Authorities unveiled civil and criminal charges against a Florida man, accusing him of soliciting over $8 million from investors who thought they were purchasing discounted pre-IPO shares of popular social media companies such as Facebook and LinkedIn. However, instead of purchasing those shares, Craig L. Berkman, 71, allegedly misappropriated investor funds for his personal benefit and to partially satisfy a previous $28 million fraud-related judgment. The United States Attorney's Office charged Berkman with two counts of securities fraud and two counts of wire fraud, each of which carry a maximum term of twenty years in prison.
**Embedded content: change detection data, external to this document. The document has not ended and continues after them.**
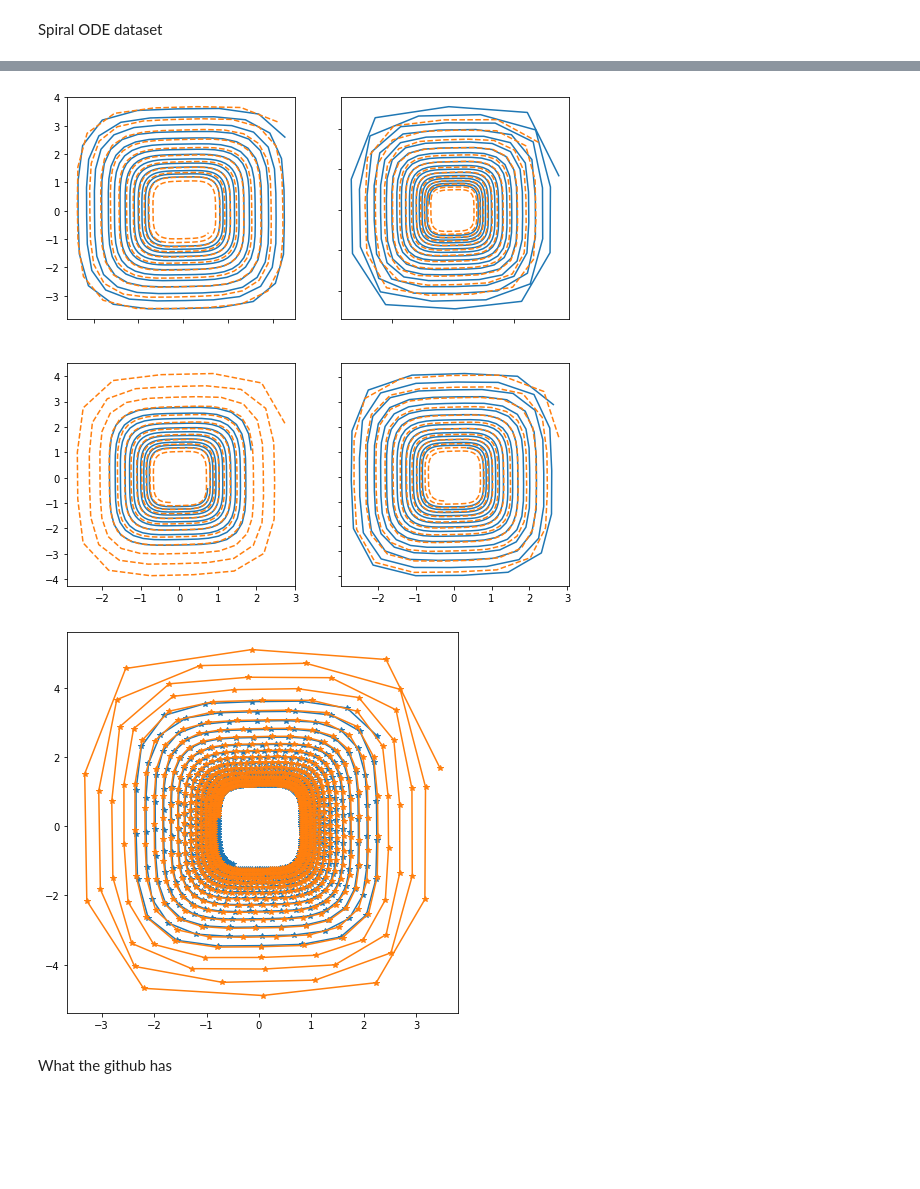
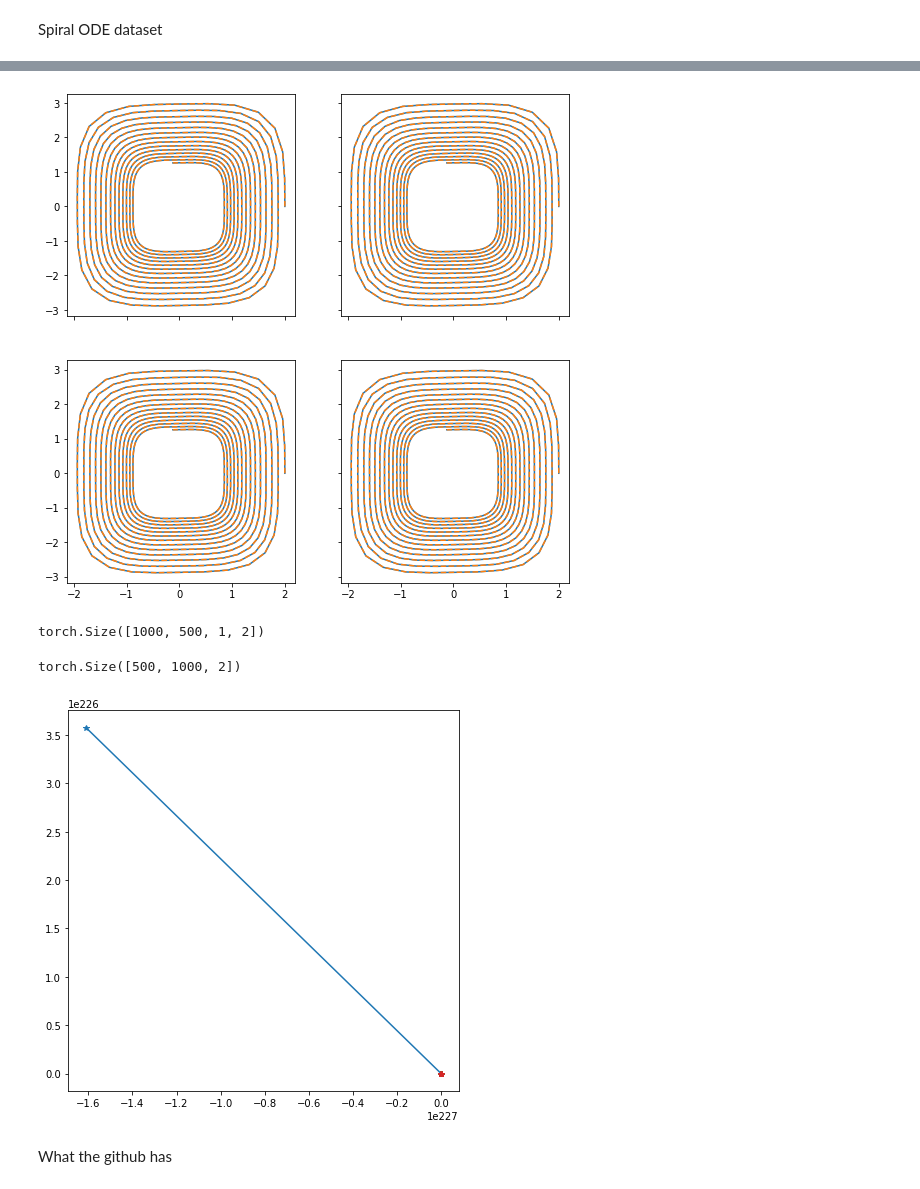
Before and after one commit to IlzeAmandaA/MoNODE, a Jupyter notebook: rnd.ipynb, the cells around one changed output, grey strips where cells are left out. Cells and saved outputs as stored; diff of their text form; code cells hidden in the pictures; blank space fills up the shorter version.

Commit message:
updated minor things, change spiral dataset

```diff
--- a/rnd.ipynb
+++ b/rnd.ipynb
@@ -41,16 +41,18 @@ def gen_spiral_data(data_path, N=500, T=1000, dt=0.01):
 		return (x**3) @ A
 
 	#coefficients
-	A  = torch.tensor(np.array([[-0.1, 10.0], [-2.0, -0.1]])) + torch.rand((2,2))*0.1
+	A  = torch.tensor(np.array([[-0.1, 2.0], [-2.0, -0.1]])) + torch.rand((N,2,2))*0.1
+	print(A)
 
 	#ode
 	odef_ = lambda t,x: odef(t,x,A)
 
 	#starting points
-	X0 = torch.tensor(np.random.uniform(low=1, high=3, size=(N,2)))
+	#X0 = torch.tensor([[2., 0.]], dtype=A.dtype).repeat(N,1,1)
+	X0 = torch.tensor(np.random.uniform(low=1, high=3, size=(N,1,2)))  #N,2
 	X0 = X0 + 1*torch.rand_like(X0)
 	ts = torch.arange(T)*dt
 
 	#generate sequences
-	Xt = odeint(odef_, X0, ts, method='dopri5') # T,N,dim
+	Xt = odeint(odef_, X0, ts, method='dopri5') # T,N,dim dopri5
 	return Xt
@@ -98,16 +123,28 @@ def plot_spiral(X, Xrec, show=False, fname='predictions.png', N=None, D=None, C=
         plt.savefig(fname)
         plt.close()
 # %%
-plot_spiral(zv, xt.unsqueeze(0), show=True, N=2, C=2)
+plot_spiral(xt, xt.unsqueeze(0), show=True, N=2, C=2)
 # %% [output]
-[figure, old version]
+[figure, new version]
+# %%
+xt.shape
+# %% [output]
+torch.Size([1000, 500, 1, 2])
+# %%
+xt = xt.permute(1,0,2,3)
+# %%
+xt  = xt.reshape((500,1000,2))
+# %%
+xt.shape
+# %% [output]
+torch.Size([500, 1000, 2])
 # %%
 plt.figure(1,(7,7))
-for i in range(2):
-    plt.plot(xt[i,:,0], xt[i,:,1], '*-')
+for i in range(4):
+    plt.plot(xt[i,:40,0], xt[i,:40,1], '*-')
 plt.show()
 # %% [output]
-[figure, old version]
+[figure, new version]
 # %% [markdown]
 What the github has
 # %%
```
Also changed, not shown: parts of 2 cells of this notebook, 7 other files.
Additionally, the Securities and Exchange Commission instituted administrative proceedings against Berkman, accusing him of violating multiple federal securities laws.
In late 2010, as investors salivated over the prospect of initial public offerings for popular companies such as Facebook, Groupon, and LinkedIn, Berkman began telling potential investors that he had special access to acquire pre-IPO shares. Berkman solicited investors to invest in various entities he had formed which would purportedly purchase these shares, promising a "5% annual simple interest return on the investment until 100% of [the investor's] principal and accumulated interest has been returned." Investors were told that Berkman had unique access to a variety of sources to purchase these shares, and that all proceeds would be used for this purpose.
In February 2012, a potential investor (who also happened to be a securities attorney) requested written assurance that Berkman's fund had already acquired the Facebook shares it purported to own. Berkman had previously obtained a letter from a law firm attesting to his 3.1899% interest in a fund that did own Facebook shares (the "Facebook Fund") - an interest which in actuality would have equated to an indirect interest in approximately 22,000 shares. However, Berkman or one of Berkman's associates used the letter to craft an elaborate forgery, altering the letter to show that the Facebook Fund had allocated nearly 500,000 shares to Berkman's the company.
However, the law firm that authored the letter soon got wind of the fabrication, and wrote Berkman to advise him that his interest in the Facebook Fund had been terminated, and that his "misconduct is consistent with a general pattern of deceit." While Berkman's lawyer, who was also charged by the SEC, threatened legal action against the law firm, none such legal action was taken, and Berkman's interest in the Facebook Fund was terminated.
In total, Berkman raised nearly $10 million from investors who thought they were purchasing highly-coveted pre-IPO shares. Additionally, Berkman also solicited investments for another company he owned called Face Off Acquisitions ("Face Off"), telling investors he planned to purchase another fund that owned a large number of Facebook shares. Investors contributed approximately $2.6 million to Face Off, despite the fact that negotiations to purchase the fund never got past formalities. Indeed, Berkman was advised that the fund's purchase price would be $28 million - an amount that was not disclosed to investors and which greatly exceeded the amount raised by Face Off.
Rather than actually purchase pre-IPO shares of Facebook, Groupon, or LinkedIn, the only legitimate purchase made by Berkman was the $600,000 interest in the Facebook Fund, which was later rescinded after the forged letter was discovered by the issuing law firm. Berkman misappropriated the remainder of investor funds, transferring over $5 million to his personal bank account to pay legal fees and creditors from an earlier fraud judgment entered against him, as well as making large cash withdrawals to fund lavish trips and other unrelated personal expenses. Additionally, Berkman used nearly $5 million to make payments to earlier investors, a classic hallmark of a Ponzi scheme.
If convicted of all charges, Berkman faces up to 80 years in prison.
A copy of the SEC Order instituting administrative proceedings is here.